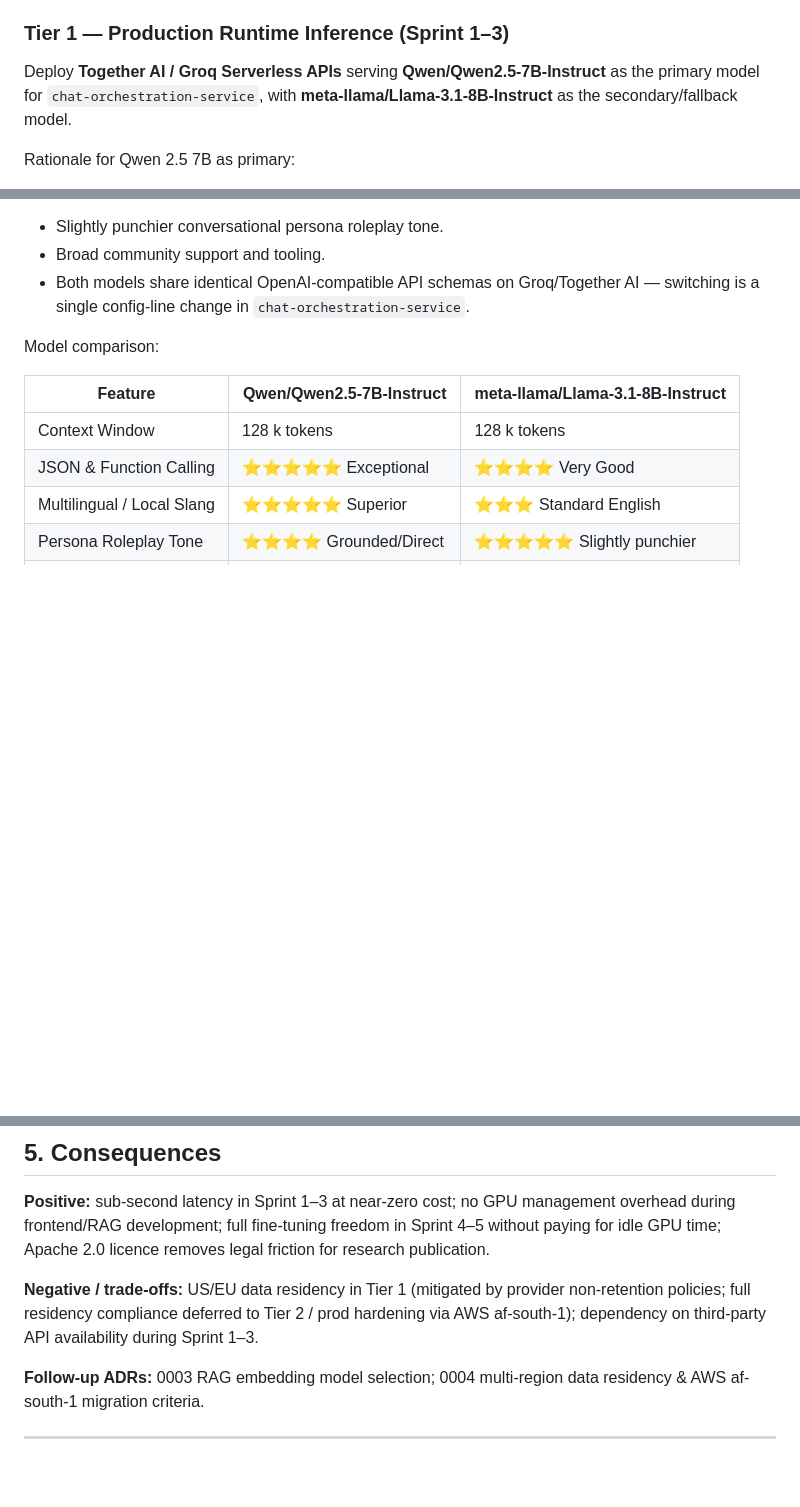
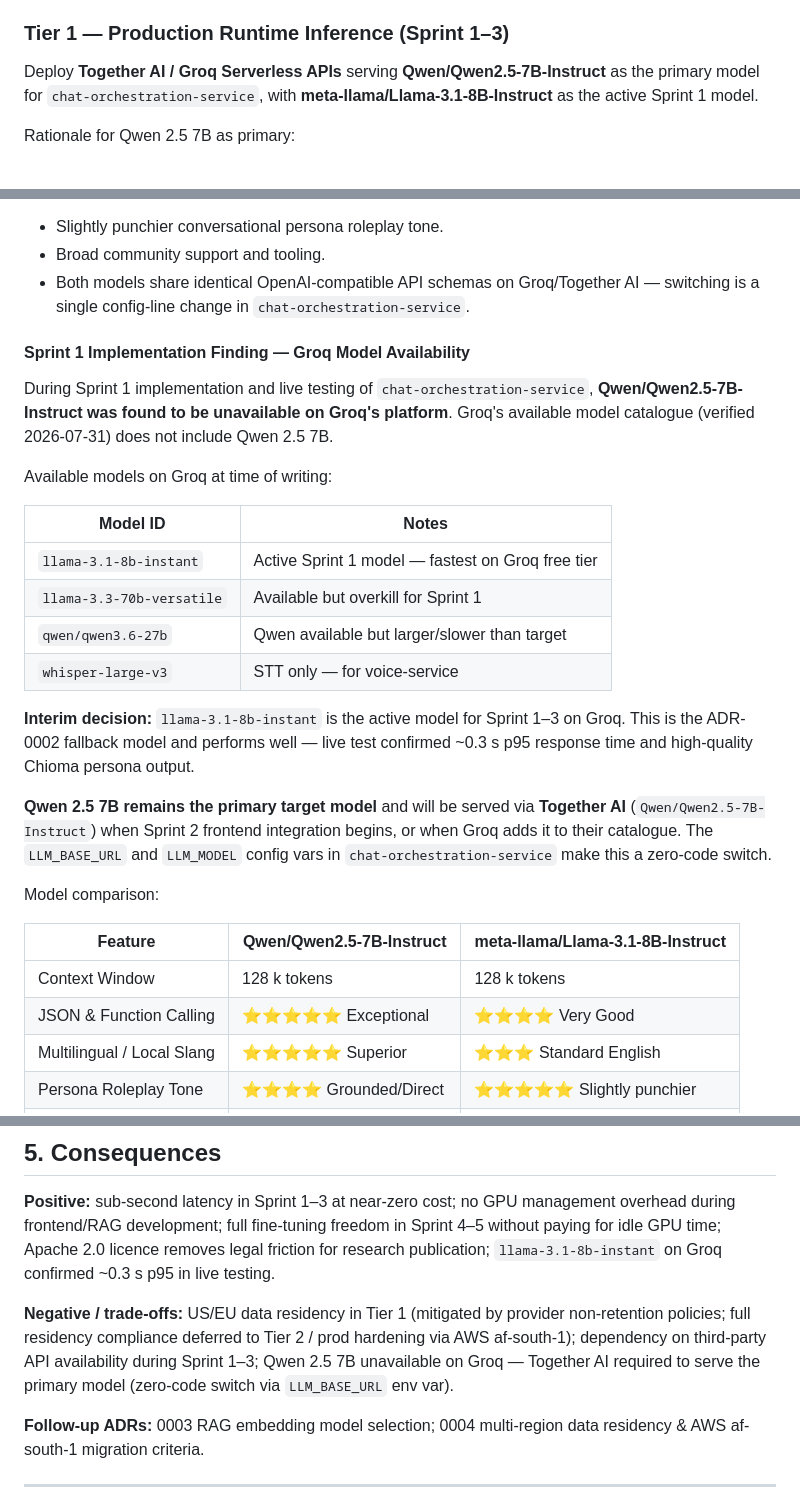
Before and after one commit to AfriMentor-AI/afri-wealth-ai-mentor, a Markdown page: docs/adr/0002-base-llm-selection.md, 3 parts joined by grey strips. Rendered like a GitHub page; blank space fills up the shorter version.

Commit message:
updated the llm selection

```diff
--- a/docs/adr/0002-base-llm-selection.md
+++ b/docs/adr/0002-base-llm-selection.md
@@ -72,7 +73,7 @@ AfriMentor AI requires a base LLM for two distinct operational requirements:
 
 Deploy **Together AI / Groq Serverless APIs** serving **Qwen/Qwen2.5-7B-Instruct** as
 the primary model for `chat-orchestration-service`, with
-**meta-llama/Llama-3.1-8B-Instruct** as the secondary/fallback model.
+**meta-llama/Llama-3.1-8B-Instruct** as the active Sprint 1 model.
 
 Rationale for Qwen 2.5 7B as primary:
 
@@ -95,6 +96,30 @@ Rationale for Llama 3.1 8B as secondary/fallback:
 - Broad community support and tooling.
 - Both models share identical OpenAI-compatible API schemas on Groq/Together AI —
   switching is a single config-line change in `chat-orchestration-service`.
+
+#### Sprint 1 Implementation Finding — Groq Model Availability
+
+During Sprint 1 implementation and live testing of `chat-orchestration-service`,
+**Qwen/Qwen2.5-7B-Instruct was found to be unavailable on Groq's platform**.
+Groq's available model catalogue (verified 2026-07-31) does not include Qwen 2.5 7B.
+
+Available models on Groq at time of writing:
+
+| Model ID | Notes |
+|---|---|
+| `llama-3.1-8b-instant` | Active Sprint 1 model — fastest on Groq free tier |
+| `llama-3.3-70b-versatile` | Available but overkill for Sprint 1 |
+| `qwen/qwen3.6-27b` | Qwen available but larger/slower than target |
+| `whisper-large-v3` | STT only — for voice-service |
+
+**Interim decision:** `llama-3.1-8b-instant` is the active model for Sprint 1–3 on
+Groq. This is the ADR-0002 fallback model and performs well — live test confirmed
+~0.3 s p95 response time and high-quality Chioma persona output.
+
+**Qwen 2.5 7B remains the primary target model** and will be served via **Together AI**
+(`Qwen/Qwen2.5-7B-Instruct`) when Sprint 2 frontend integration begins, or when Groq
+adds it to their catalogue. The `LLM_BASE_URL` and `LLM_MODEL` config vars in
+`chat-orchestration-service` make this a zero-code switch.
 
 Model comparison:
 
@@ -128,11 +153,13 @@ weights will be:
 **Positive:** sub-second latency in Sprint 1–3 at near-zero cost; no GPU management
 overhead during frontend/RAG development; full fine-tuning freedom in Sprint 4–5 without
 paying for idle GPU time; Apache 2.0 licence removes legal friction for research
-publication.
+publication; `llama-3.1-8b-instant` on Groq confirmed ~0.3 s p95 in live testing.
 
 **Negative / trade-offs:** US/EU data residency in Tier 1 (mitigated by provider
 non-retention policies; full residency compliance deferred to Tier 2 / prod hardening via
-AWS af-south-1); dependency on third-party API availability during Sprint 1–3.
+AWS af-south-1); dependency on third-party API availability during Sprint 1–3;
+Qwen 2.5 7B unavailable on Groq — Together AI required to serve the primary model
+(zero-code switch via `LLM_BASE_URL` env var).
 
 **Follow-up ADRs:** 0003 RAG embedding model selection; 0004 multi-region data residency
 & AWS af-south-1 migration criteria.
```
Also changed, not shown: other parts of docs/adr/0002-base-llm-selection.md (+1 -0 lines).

# Activity
Tally up how many lines in the records contain the string "south". Answer with that figure only.

# Solution to this exercise
3